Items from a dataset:

»»

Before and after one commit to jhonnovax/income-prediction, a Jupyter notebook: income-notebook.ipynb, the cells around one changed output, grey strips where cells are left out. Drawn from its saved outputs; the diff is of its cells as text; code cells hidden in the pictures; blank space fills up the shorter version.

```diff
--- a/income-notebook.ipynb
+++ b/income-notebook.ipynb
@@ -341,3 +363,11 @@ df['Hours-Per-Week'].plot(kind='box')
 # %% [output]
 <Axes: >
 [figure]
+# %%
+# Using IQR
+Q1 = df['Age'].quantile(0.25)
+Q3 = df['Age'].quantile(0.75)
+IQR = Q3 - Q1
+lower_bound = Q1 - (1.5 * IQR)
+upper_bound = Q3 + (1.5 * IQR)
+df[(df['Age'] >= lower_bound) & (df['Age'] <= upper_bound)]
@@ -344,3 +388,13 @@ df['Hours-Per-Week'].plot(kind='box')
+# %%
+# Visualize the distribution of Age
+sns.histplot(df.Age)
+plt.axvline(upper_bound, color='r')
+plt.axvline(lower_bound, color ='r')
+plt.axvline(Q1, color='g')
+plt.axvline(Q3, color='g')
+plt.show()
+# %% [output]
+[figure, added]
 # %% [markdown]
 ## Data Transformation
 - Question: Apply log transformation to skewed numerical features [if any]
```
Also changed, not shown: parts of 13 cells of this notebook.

««

EXERCISE REQUIREMENTS:
Repeat all of the records exactly.

RESULT OF THIS TASK:
Before and after one commit to jhonnovax/income-prediction, a Jupyter notebook: income-notebook.ipynb, the cells around one changed output, grey strips where cells are left out. Drawn from its saved outputs; the diff is of its cells as text; code cells hidden in the pictures; blank space fills up the shorter version.

```diff
--- a/income-notebook.ipynb
+++ b/income-notebook.ipynb
@@ -341,3 +363,11 @@ df['Hours-Per-Week'].plot(kind='box')
 # %% [output]
 <Axes: >
 [figure]
+# %%
+# Using IQR
+Q1 = df['Age'].quantile(0.25)
+Q3 = df['Age'].quantile(0.75)
+IQR = Q3 - Q1
+lower_bound = Q1 - (1.5 * IQR)
+upper_bound = Q3 + (1.5 * IQR)
+df[(df['Age'] >= lower_bound) & (df['Age'] <= upper_bound)]
@@ -344,3 +388,13 @@ df['Hours-Per-Week'].plot(kind='box')
+# %%
+# Visualize the distribution of Age
+sns.histplot(df.Age)
+plt.axvline(upper_bound, color='r')
+plt.axvline(lower_bound, color ='r')
+plt.axvline(Q1, color='g')
+plt.axvline(Q3, color='g')
+plt.show()
+# %% [output]
+[figure, added]
 # %% [markdown]
 ## Data Transformation
 - Question: Apply log transformation to skewed numerical features [if any]
```
Also changed, not shown: parts of 13 cells of this notebook.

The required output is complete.